undertaken during 1987, adopted a policy that:
(i) Community-based contractors should be employed to aid community development and
(ii) Professional management, supervision and training should be used to improve skills
and to ensure satisfactory progress on projects; and,
(iii) Commercial skills, which are an important factor in a contractor's success, should
The City Engineer's Department, together with its consultants, identified a long-term
upgrading project to initiate a contractor development programme whose objectives may be
described as being to structure and to execute construction projects using labour-based
technologies and labour intensive methods in such a manner that throught the construction
- Employment and entrepreneurial opportunities are created for members of the community;
- Skills and competencies in technical, commercial, managerial and administrative areas
are transferred to participants; and,
- The percentage of construction costs retained by the community is maximised.
Thereafter, with the assistance of consultants, the reasons which prevented Sowetans from
being engaged as civil engineering contractors was established, viz:
- tendering and contractual requirements, such as provision of sureties, the inclusion of
penalty clauses and the tendering of rates;
- the prevalence of plant-based construction practices;
- the lack of financial resources to purchase materials, hire plant and tools and to pay
- the lack of credibility in commercial circles;
- the lack of commercial, managerial and administrative skills; and,
- the lack of technical competence.
To address the above-mentioned "barriers to entry", it was recognized that
construction methods had to go much further than merely substituting men for machines, as
technologies had to be altered to render the construction process appropriate for manual
construction methods, using relatively unskilled workers. In addition, the very
construction process had to be changed to eliminate the remaining barriers to entry,
facing local entrepreneurs. Technical, managerial, commercial and administrative skills
had to be taught as an integral part of the process, the requirements for sureties had to
waived, access to reliable sources of materials and plant had to be provided and
development support furnished.
A development team comprising experienced and suitably qualified persons was appointed and
constituted to act as construction facilitators who arrange to provide resources which the

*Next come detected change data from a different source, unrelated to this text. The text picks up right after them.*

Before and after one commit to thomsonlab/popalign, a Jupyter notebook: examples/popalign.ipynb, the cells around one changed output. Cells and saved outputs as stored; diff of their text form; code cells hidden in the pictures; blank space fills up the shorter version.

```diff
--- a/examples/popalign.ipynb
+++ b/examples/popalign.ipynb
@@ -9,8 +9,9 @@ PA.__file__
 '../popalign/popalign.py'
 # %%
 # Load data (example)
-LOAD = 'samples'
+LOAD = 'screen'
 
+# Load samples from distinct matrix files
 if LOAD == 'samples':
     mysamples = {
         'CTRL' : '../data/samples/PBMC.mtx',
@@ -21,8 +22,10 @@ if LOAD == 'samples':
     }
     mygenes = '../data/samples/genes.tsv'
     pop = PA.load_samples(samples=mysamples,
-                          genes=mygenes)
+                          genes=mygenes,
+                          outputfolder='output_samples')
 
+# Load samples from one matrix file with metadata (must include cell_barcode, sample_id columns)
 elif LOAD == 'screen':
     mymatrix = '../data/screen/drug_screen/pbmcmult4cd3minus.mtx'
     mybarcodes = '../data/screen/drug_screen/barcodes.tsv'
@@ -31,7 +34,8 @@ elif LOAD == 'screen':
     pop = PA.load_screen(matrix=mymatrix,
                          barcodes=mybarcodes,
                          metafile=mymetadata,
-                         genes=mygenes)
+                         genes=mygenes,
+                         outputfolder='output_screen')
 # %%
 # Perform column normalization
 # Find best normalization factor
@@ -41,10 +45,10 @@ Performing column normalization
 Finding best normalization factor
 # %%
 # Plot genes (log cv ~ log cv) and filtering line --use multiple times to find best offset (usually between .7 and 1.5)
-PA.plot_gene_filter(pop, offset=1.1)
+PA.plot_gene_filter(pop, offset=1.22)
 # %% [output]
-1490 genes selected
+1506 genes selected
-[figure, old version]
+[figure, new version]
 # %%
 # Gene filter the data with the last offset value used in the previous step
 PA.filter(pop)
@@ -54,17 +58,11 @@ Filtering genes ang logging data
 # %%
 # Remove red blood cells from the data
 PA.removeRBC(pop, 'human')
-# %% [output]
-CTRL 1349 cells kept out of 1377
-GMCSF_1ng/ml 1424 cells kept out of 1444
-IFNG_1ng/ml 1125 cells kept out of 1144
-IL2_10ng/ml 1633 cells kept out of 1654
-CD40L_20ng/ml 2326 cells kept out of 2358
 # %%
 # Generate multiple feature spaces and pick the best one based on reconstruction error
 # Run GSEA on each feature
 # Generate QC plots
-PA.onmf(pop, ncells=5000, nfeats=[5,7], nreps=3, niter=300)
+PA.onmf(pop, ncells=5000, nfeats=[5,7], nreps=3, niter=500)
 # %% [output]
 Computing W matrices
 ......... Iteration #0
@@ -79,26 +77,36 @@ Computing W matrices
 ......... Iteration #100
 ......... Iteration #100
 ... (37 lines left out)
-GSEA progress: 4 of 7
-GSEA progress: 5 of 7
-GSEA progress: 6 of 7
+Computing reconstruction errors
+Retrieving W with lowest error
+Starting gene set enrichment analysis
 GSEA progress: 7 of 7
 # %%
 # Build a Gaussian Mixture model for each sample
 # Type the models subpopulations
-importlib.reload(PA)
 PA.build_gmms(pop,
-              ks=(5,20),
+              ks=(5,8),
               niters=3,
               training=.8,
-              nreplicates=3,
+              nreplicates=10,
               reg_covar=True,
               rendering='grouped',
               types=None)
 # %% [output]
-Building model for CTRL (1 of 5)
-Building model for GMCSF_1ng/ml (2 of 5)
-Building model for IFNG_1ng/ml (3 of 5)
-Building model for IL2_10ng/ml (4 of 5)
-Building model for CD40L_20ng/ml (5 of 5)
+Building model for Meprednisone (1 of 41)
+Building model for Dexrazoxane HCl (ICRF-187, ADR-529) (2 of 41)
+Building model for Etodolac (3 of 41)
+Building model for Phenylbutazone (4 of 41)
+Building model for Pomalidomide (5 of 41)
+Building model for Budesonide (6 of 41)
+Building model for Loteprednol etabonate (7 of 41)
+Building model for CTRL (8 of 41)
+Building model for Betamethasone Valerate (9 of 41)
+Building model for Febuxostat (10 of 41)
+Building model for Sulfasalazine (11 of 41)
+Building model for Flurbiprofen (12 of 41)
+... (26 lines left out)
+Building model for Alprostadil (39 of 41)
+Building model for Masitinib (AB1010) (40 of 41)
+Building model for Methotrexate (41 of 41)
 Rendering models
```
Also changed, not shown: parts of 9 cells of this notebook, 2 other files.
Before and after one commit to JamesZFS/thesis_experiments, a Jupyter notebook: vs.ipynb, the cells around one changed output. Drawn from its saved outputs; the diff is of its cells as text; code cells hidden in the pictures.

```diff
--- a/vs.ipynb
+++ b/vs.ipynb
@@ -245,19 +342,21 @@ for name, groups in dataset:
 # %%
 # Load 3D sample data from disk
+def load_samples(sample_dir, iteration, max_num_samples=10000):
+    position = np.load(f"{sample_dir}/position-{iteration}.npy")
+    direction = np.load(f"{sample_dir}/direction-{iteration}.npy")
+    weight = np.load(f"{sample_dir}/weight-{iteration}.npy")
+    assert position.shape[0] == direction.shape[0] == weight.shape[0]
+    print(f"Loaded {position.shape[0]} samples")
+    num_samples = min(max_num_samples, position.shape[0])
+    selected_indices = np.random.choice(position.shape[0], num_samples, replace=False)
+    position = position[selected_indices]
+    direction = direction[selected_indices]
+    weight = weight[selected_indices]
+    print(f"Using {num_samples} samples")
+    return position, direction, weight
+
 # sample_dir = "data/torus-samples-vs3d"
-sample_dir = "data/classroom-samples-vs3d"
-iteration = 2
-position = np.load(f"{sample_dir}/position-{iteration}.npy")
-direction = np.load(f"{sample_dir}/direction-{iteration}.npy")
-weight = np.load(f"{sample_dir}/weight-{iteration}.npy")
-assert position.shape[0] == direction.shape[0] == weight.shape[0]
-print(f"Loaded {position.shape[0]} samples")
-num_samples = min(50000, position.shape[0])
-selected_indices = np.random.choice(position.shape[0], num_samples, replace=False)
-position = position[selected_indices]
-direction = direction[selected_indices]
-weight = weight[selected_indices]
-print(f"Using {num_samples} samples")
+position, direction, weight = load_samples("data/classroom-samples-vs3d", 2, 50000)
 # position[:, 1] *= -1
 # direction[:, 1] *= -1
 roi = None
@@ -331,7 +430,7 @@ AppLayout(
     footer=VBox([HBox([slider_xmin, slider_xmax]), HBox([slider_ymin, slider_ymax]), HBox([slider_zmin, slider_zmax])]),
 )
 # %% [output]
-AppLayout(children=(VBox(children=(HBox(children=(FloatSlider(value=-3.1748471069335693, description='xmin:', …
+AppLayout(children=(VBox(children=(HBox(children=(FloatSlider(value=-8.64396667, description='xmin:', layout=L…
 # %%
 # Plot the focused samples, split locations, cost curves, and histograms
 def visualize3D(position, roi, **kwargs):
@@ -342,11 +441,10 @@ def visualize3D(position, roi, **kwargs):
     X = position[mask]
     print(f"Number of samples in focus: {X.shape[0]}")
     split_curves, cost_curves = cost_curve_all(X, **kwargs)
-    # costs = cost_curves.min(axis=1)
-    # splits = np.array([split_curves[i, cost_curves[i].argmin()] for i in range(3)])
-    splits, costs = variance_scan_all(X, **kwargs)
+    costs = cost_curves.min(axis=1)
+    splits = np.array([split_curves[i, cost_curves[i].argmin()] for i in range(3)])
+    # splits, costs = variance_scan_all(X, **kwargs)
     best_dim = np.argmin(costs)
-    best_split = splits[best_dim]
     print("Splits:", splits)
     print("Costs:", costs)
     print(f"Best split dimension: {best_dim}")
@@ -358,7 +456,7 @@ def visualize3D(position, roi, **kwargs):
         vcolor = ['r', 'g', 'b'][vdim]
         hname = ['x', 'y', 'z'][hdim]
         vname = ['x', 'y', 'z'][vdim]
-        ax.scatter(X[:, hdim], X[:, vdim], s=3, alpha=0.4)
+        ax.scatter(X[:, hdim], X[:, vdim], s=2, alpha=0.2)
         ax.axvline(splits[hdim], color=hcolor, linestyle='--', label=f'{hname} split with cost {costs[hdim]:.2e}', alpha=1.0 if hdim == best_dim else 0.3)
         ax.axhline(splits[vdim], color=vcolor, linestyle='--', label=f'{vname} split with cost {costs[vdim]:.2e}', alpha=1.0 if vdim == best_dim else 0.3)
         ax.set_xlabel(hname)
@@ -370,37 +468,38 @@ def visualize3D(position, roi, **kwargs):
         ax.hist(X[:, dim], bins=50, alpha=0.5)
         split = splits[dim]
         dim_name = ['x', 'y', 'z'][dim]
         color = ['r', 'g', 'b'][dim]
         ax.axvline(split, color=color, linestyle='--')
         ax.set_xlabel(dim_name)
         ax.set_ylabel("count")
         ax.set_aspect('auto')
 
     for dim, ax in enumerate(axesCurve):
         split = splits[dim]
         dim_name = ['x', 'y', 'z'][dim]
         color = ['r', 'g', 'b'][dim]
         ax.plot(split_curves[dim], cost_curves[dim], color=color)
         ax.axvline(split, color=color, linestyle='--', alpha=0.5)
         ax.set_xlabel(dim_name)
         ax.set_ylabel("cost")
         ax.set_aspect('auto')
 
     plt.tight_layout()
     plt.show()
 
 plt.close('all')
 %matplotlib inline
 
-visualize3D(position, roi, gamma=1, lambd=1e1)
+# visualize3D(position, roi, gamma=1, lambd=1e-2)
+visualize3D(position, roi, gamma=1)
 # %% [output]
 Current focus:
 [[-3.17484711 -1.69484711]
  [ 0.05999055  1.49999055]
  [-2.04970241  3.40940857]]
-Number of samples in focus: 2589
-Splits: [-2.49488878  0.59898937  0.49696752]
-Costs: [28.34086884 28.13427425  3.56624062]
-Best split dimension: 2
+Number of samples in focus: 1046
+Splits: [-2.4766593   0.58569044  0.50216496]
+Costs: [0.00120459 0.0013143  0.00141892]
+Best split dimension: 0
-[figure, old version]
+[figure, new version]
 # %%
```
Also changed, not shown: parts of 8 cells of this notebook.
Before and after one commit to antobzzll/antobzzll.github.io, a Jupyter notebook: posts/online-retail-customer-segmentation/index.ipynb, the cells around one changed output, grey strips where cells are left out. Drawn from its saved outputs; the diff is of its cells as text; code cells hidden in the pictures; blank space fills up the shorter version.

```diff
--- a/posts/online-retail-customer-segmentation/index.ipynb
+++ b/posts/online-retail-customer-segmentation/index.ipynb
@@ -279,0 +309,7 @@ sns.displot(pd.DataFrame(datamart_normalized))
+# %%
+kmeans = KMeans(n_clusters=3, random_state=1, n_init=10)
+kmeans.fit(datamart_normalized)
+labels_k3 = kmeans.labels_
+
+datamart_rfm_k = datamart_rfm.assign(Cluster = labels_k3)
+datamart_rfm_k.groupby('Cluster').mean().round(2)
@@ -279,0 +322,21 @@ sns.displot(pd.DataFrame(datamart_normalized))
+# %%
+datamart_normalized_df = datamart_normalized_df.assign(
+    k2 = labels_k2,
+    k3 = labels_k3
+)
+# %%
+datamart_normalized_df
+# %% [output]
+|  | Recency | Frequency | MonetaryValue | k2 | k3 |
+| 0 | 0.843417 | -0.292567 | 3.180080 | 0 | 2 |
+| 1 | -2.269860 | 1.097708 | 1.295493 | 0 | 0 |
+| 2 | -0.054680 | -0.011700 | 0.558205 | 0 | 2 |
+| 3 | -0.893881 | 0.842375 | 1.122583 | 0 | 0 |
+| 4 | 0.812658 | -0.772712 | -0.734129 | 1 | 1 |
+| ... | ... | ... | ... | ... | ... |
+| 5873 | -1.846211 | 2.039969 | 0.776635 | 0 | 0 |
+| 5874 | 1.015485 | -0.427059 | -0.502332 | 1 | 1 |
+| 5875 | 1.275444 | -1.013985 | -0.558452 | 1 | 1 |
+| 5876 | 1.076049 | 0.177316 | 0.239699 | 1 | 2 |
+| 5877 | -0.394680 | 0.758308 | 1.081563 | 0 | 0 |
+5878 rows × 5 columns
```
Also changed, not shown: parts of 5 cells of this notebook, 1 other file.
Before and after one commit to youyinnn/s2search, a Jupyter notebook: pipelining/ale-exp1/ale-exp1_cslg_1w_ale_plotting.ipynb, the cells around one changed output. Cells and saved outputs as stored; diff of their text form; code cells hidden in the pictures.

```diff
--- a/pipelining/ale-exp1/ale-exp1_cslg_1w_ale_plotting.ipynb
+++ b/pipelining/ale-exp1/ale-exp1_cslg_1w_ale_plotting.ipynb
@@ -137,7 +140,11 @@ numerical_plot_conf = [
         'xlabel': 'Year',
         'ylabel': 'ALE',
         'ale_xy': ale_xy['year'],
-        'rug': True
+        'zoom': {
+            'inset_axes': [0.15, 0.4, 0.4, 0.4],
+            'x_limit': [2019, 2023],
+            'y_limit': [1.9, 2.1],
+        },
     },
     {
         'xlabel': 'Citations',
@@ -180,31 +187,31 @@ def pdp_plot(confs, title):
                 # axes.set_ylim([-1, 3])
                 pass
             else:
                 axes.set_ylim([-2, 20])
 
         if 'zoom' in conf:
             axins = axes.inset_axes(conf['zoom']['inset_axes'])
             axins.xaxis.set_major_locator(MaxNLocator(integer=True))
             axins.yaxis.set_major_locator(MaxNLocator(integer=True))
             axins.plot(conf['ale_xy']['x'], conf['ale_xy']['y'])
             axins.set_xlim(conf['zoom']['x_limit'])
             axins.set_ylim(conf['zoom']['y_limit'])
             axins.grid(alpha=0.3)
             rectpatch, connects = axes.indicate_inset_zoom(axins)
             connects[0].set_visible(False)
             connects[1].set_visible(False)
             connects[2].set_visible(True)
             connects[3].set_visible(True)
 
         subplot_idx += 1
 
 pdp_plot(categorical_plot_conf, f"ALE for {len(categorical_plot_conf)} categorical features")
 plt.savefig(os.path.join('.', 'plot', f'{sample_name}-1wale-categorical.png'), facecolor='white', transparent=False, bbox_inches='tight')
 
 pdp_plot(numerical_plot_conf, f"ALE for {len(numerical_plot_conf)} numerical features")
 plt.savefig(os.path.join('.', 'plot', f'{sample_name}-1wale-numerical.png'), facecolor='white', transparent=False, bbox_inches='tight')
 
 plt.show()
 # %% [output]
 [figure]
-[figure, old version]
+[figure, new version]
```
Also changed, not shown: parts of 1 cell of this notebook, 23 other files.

community contractors lack, to assist them with the administration and management of their
contracts and to provide on-the-job training. In addition, the development team employs
and trains members of the local community are trained to run stores facilities, monitor
progress, assist with administration. In essence the development team minimises the
Council's contractual risk and ensures that the project is completed to specification, on
time and within budget and to appropriate engineering standards, as the community
contractor, through the support provided, has the necessary skills and resources available
to complete the contract.
Between 37 and 50% of the total construction cost is retained by the community.
A contractor development programme, based on the successive introduction of labour,
transport, materials, plant and finance, and various degrees of development support was
devised and implemented. This programme allows contractors who have no resources when
entering the programme to build up their resources whilst learning tendering and
contracting skills. The programme also equips those who leave the programme at any level,
to operate as contractors outside of the programme.
This Best Practice, which has proven to be an effective means of economic empowerment, has
been replicated in other urban areas in historically disadvantaged communities elsewhere
in South Africa.
Dick Hallet, Deputy City Engineer
27 11 9331622; Fax: 27 11 9381625
Soweto Administration (Projects Branch)
Mr. Dick Hallett, Deputy City Engineer
27 11 933 1622; Fax: 27 11 9381625
Soderlund & Schutte Inc.
Mr. Dick Hallett, Deputy City Engineer
Project Management Techniques
Mr. Ron Watermeyer, Director
Sotterlund and Schutte, 19 Saratoga Ave.
27 11 4024072/ Fax:27 11 4041728
Mr. Nick Band, Managing Director
Project Management Techniques
27 11 8038165/ Fax:27 11 8037126